### What you will do
Could you print all the entries below exactly as they appear, omitting the pictures?

[Data provided Boundary: Start]

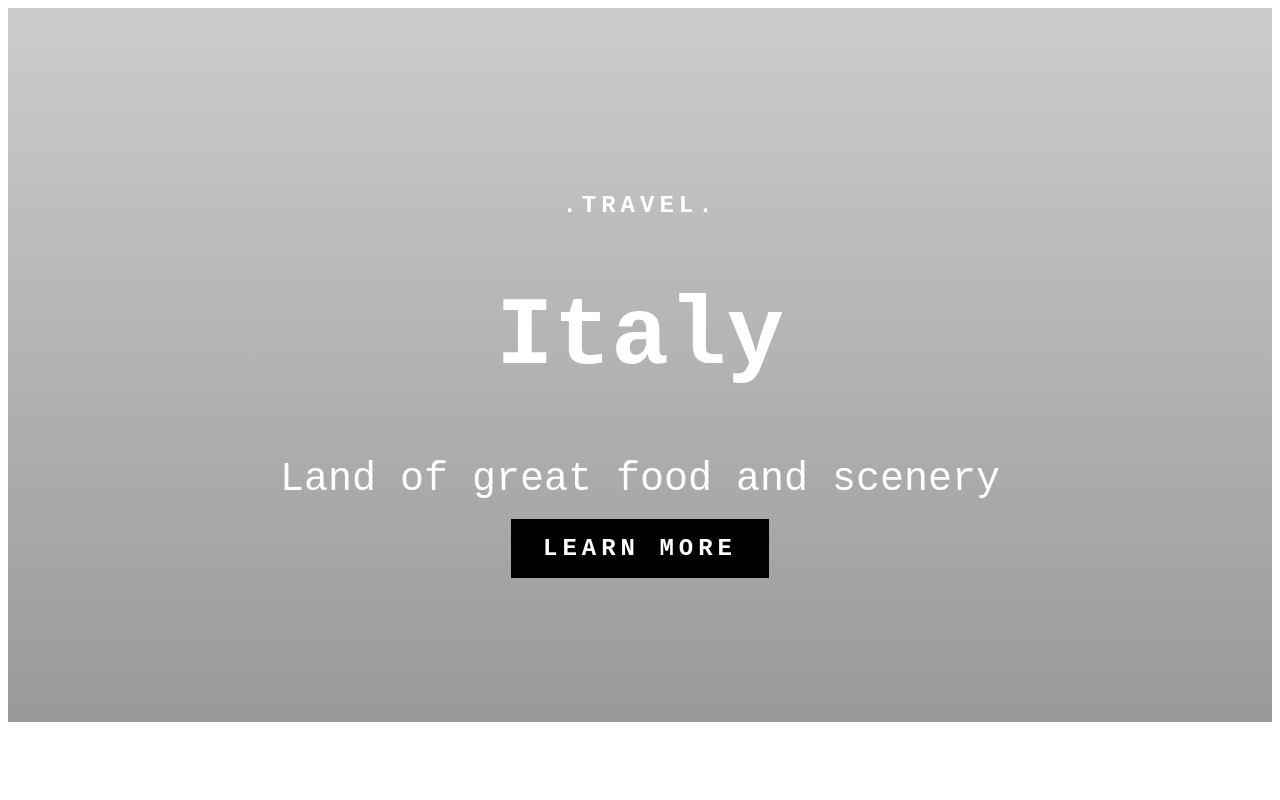
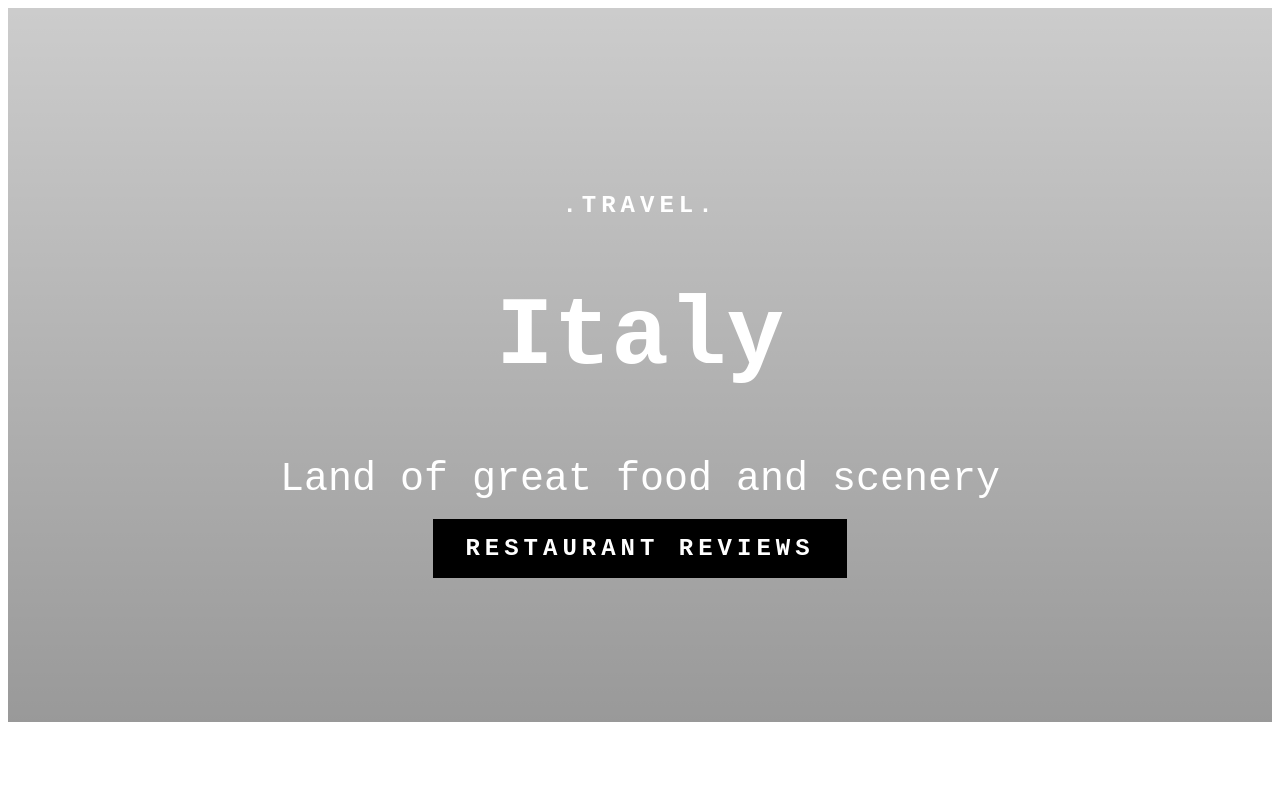
Before and after one commit to emmagsal/travel-page, a plain HTML site: page index.html in a window 1280 px wide. Shown: the top 800 px of the page. Drawn offline with Linux system fonts and the light colour scheme.

Commit message:
Added anchor link

```diff
--- a/index.html
+++ b/index.html
@@ -13,7 +13,7 @@
             <h3>.TRAVEL.</h3>
             <h1>Italy</h1>
             <h2>Land of great food and scenery</h2>
-            <a href="#more">Learn more</a>
+            <a href="#reviews">Restaurant Reviews</a>
         </header>
         <main>
             <section class="grid grid-2-col">
@@ -66,6 +66,7 @@
                 </div>
             </section>
             <section>
+                <div id="reviews"></div>
                 <h3 class="text-center">Videos Diaries</h3>
                 <h2 class="text-center">Restaurant Reviews</h2>
                 <div class="grid grid-3-col-youtube">
```
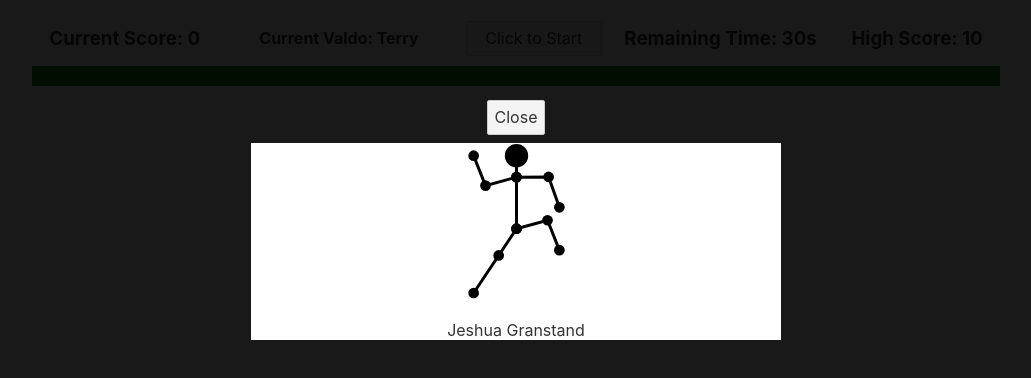
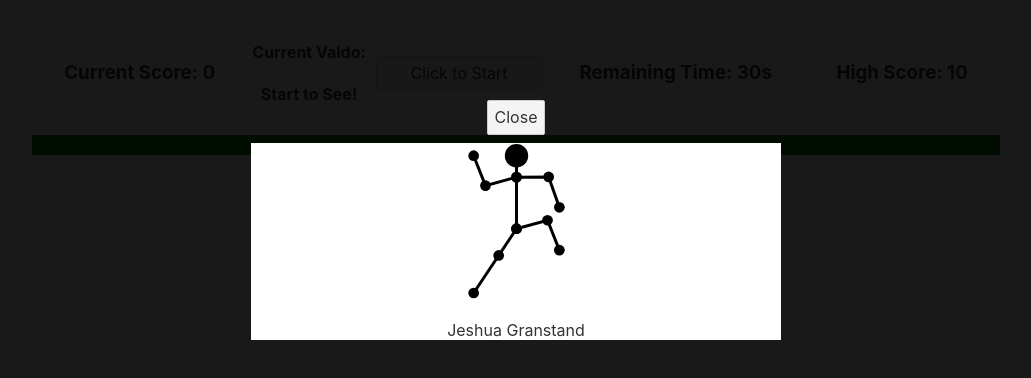
Before and after one commit to JoshCode25/vheres-valdo, a Svelte app: page / in a window 1280 px wide. Shown: the top 378 px of the page, without its empty margins (124-1155 px from the left). Built offline with nearby package versions, Linux system fonts and the light colour scheme.

Commit message:
started adding current valdo display

```diff
--- a/src/Header.svelte
+++ b/src/Header.svelte
@@ -2,8 +2,9 @@
   import TimerBar from './TimerBar.svelte';
   import { gameTimer } from './Stores/timerStore.js';
   import { valdoStore } from './Stores/valdoStore';
+  import Valdo from './Valdo/Valdo.svelte';
 
-  export let valdoName = 'Terry';
+  export let displaySVG = true;
 
   let timerId;
   let completedGame = false;
@@ -37,11 +38,20 @@
     valdoStore.finishGame();
     console.log('finished game:', completedGame, $valdoStore, $gameTimer);
   }
+  $: activeValdoData = $valdoStore.activeValdo;
+  console.log($valdoStore.activeValdo);
 </script>
 
 <header>
   <h3>Current Score: {$gameTimer.score}</h3>
-  <h4>Current Valdo: {valdoName}</h4>
+  <div>
+    <h4>Current Valdo:</h4>
+    {#if $valdoStore.activatedGame}
+      <Valdo height={100} valdoData={activeValdoData} {displaySVG} />
+    {:else}
+      <h4>Start to See!</h4>
+    {/if}
+  </div>
   {#if !$valdoStore.activatedGame && !completedGame}
     <button class="hoverPointer" on:click={startTimer}>Click to Start</button>
   {:else if $valdoStore.activatedGame}
```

[Data provided Boundary: End]

### Exercise response
Before and after one commit to emmagsal/travel-page, a plain HTML site: page index.html in a window 1280 px wide. Shown: the top 800 px of the page. Drawn offline with Linux system fonts and the light colour scheme.

Commit message:
Added anchor link

```diff
--- a/index.html
+++ b/index.html
@@ -13,7 +13,7 @@
             <h3>.TRAVEL.</h3>
             <h1>Italy</h1>
             <h2>Land of great food and scenery</h2>
-            <a href="#more">Learn more</a>
+            <a href="#reviews">Restaurant Reviews</a>
         </header>
         <main>
             <section class="grid grid-2-col">
@@ -66,6 +66,7 @@
                 </div>
             </section>
             <section>
+                <div id="reviews"></div>
                 <h3 class="text-center">Videos Diaries</h3>
                 <h2 class="text-center">Restaurant Reviews</h2>
                 <div class="grid grid-3-col-youtube">
```
Before and after one commit to JoshCode25/vheres-valdo, a Svelte app: page / in a window 1280 px wide. Shown: the top 378 px of the page, without its empty margins (124-1155 px from the left). Built offline with nearby package versions, Linux system fonts and the light colour scheme.

Commit message:
started adding current valdo display

```diff
--- a/src/Header.svelte
+++ b/src/Header.svelte
@@ -2,8 +2,9 @@
   import TimerBar from './TimerBar.svelte';
   import { gameTimer } from './Stores/timerStore.js';
   import { valdoStore } from './Stores/valdoStore';
+  import Valdo from './Valdo/Valdo.svelte';
 
-  export let valdoName = 'Terry';
+  export let displaySVG = true;
 
   let timerId;
   let completedGame = false;
@@ -37,11 +38,20 @@
     valdoStore.finishGame();
     console.log('finished game:', completedGame, $valdoStore, $gameTimer);
   }
+  $: activeValdoData = $valdoStore.activeValdo;
+  console.log($valdoStore.activeValdo);
 </script>
 
 <header>
   <h3>Current Score: {$gameTimer.score}</h3>
-  <h4>Current Valdo: {valdoName}</h4>
+  <div>
+    <h4>Current Valdo:</h4>
+    {#if $valdoStore.activatedGame}
+      <Valdo height={100} valdoData={activeValdoData} {displaySVG} />
+    {:else}
+      <h4>Start to See!</h4>
+    {/if}
+  </div>
   {#if !$valdoStore.activatedGame && !completedGame}
     <button class="hoverPointer" on:click={startTimer}>Click to Start</button>
   {:else if $valdoStore.activatedGame}
```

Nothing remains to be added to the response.